The Crane School of Music has a tradition of immersing students into a most memorable experience of rehearsing and performing under the directorship of some of the world’s most prestigious choral and orchestral conductors, including: Robert Shaw, Nadia Boulanger, Brock McElheran, Stanley Chapple, Aaron Copland, Sarah Caldwell, Gunther Schuller, Lucas Foss, Virgil Thompson, Michael Tilson Thomas and Vincent Persichetti. In the spring of 2011, renowned conductor Helmuth Rilling came to Potsdam, New York, to direct the Crane Chorus and Crane Symphony Orchestra performance of Bach’s Mass in B Minor, marking the beginning of Crane’s 125th anniversary year.
Crane’s legacy combines innovation in music teaching with a linked commitment to excellence in musical performance from every student. This New York City performance at Avery Fisher Hall is an exciting return to the tradition of Crane students experiencing the thrill of performing with world-renowned conductors in the world’s most prestigious concert halls.
About the concert:
The partnership of the Dorothy Albrecht Gregory Visiting Conductor Fund, established by Dorothy Albrecht Gregory ’61, and the Adeline Maltzan Crane Chorus Performance Tour Fund, brings distinguished conductors to The Crane School of Music for festival performances by the Crane Chorus and Crane Symphony Orchestra, and funds travel for major performances to venues outside of Potsdam.
Tickets to the May 1 event are $35 for general admission, $30 for senior citizens and $15 for students, and can be purchased through Lincoln Center by visiting www.lincolncenter.org, or by calling CenterCharge at (212) 721-6500.
To find out more about the ongoing Crane 125th anniversary celebrations, visit www.potsdam.edu/academics/Crane/125years.
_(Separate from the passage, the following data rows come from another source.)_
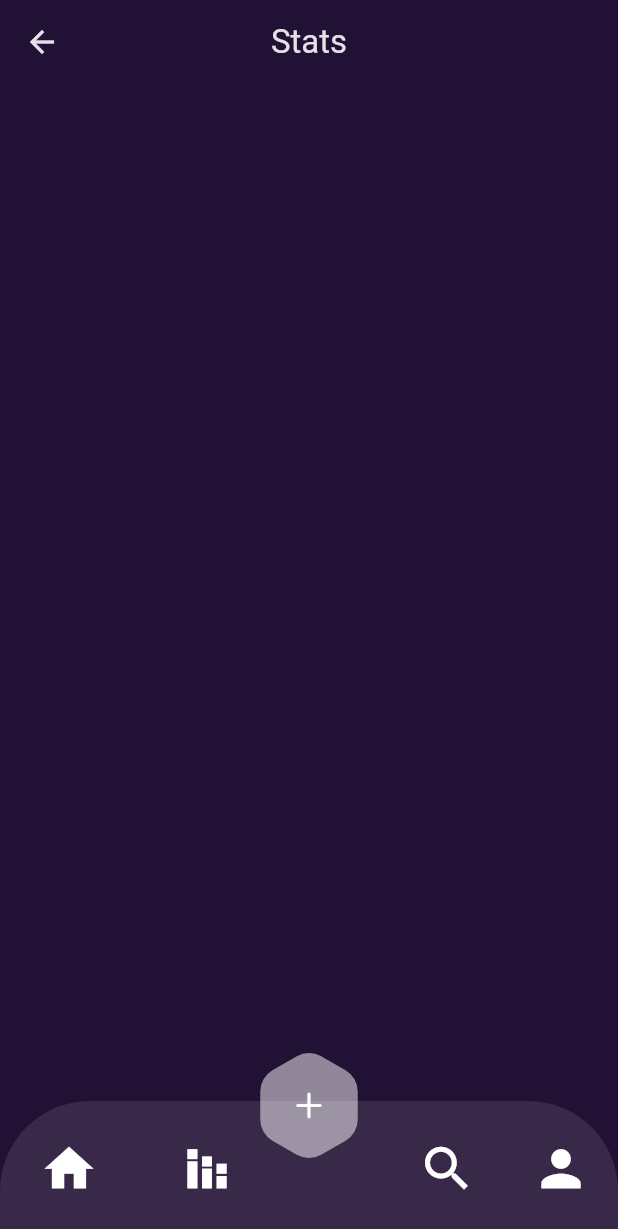
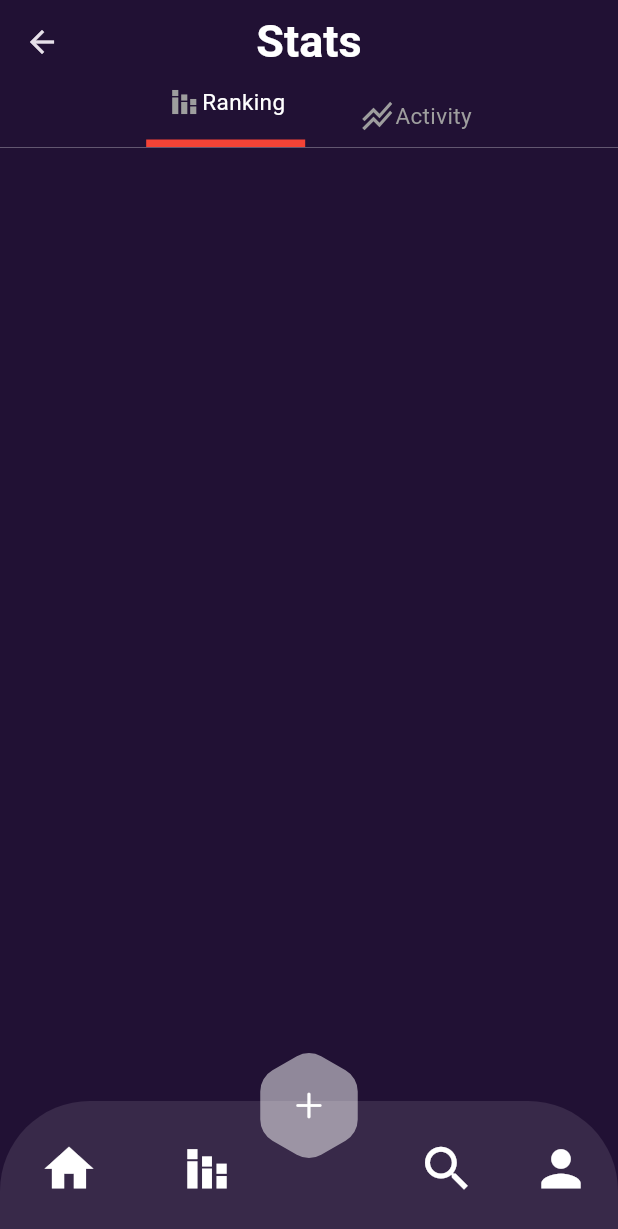
Before and after one commit to Ahmed-elsaid-AEA/mini_flutter_nft_marketplace, a Flutter app: the HomeScreen screen opened by its route, after a tap on the "stacked bar chart" icon, on a phone screen of 412 x 824 dp. Shown: the top 1229 px of the screen. Run offline on Flutter 3.47's test engine with Material 3 defaults, Android fonts, the phone set to English and light mode, and no system bars.

Commit message:
design state page part 4  make container of ranking and activity

```diff
--- a/lib/core/resourses/font_managers.dart
+++ b/lib/core/resourses/font_managers.dart
@@ -5,6 +5,7 @@ class FontSize{
 
   static const double f10= 10;
   static const double f11= 11;
+  static const double f15= 15;
   static const double f17= 17;
   static const double f18= 18;
   static const double f19_82= 19.82;
--- a/lib/core/resourses/size_manager.dart
+++ b/lib/core/resourses/size_manager.dart
@@ -51,5 +51,7 @@ class PositionedValues{
   static const double po = 0;
 }
 class SizeValues{
+  static const double s18 = 18;
+  static const double s30 = 30;
   static const double s39 = 39;
 }
--- a/lib/features/home/screens/home_screen.dart
+++ b/lib/features/home/screens/home_screen.dart
@@ -1,6 +1,7 @@
-
 import 'package:flutter/material.dart';
 import 'package:mini_flutter_nft_marketplace/core/resourses/color_manager.dart';
+import 'package:mini_flutter_nft_marketplace/core/resourses/font_managers.dart';
+import 'package:mini_flutter_nft_marketplace/core/resourses/size_manager.dart';
 import 'package:mini_flutter_nft_marketplace/core/resourses/strings_managers.dart';
 import 'package:mini_flutter_nft_marketplace/features/home/screens/home_page.dart';
 import 'package:mini_flutter_nft_marketplace/features/home/widgets/custom_bottom_navigation_bar.dart';
@@ -14,31 +15,33 @@ class HomeScreen extends StatefulWidget {
 }
 
 class _HomeScreenState extends State<HomeScreen> {
-int index=0;
-List <Widget> w=[HomePage(),StatePage()];
+  int index = 0;
+  List<Widget> w = [HomePage(), StatePage()];
+
   @override
   Widget build(BuildContext context) {
-    double widthScreen=MediaQuery.of(context).size.width;
+    double widthScreen = MediaQuery.of(context).size.width;
     return Scaffold(
       extendBody: true,
-      bottomNavigationBar:CustomBottomNavigationBar(
-        onPressedHome: () {
-          index=0;
-          setState(() {
-
-          });
-        },
-        onPressedStats: () {
-          index=1;
-          setState(() {
-
-          });
-        },
+      bottomNavigationBar: CustomBottomNavigationBar(
+          onPressedHome: () {
+            index = 0;
+            setState(() {});
+          },
+          onPressedStats: () {
+            index = 1;
+            setState(() {});
+          },
           widthScreen: widthScreen),
       body: w[index],
-      appBar:   AppBar(
+      appBar: AppBar(
         centerTitle: true,
-        title:   Text(index==0?StringsManager.titleHomePage:StringsManager.stats),
+        title: Text(
+            style: const TextStyle(
+                color: ColorManager.kColorWhite,
+                fontWeight: FontWeight.bold,
+                fontSize: SizeValues.s30),
+            index == 0 ? StringsManager.titleHomePage : StringsManager.stats),
         backgroundColor: Colors.transparent,
       ),
       backgroundColor: ColorManager.kColorPrimary,
--- a/lib/features/state/screens/state_page.dart
+++ b/lib/features/state/screens/state_page.dart
@@ -1,11 +1,57 @@
 import 'package:flutter/material.dart';
 import 'package:mini_flutter_nft_marketplace/core/resourses/color_manager.dart';
+import 'package:mini_flutter_nft_marketplace/core/resourses/font_managers.dart';
 
 class StatePage extends StatelessWidget {
   const StatePage({super.key});
 
   @override
   Widget build(BuildContext context) {
-    return   Container();
+    return Column(
+      children: [
+        Row(
+          mainAxisAlignment: MainAxisAlignment.center,
+          children: [
+            Column(
+              children: [
+                Row(
+                  children: [
+                    Icon(
+                      Icons.stacked_bar_chart,
+                      color: Colors.grey,
+                    ),
+                    Text(
+                      "Ranking",
+                      style: TextStyle(
+                          fontSize: FontSize.f15, color: ColorManager.kColorWhite),
+                    )
+                  ],
+                ),
+                SizedBox(height: 13,),
+                Container(color: Colors.red,width: 106,height: 5,)
+              ],
+            ),
+            SizedBox(
+              width: 36,
+            ),
+            Row(
+              children: [
+                Icon(
+                  Icons.stacked_line_chart,
+                  color: Colors.grey,
+                ),
+                Text(
+                  "Activity",
+                  style: TextStyle(
+                      fontSize: FontSize.f15, color: Colors.grey),
+                )
+              ],
+            ),
+             ],
+        ),
+        Divider(color: ColorManager.kColorWhite,thickness: .2 ,height: 1,)
+
+      ],
+    );
   }
 }
```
For more information about The Crane School of Music at The State University of New York at Potsdam, please visit www.potsdam.edu/crane.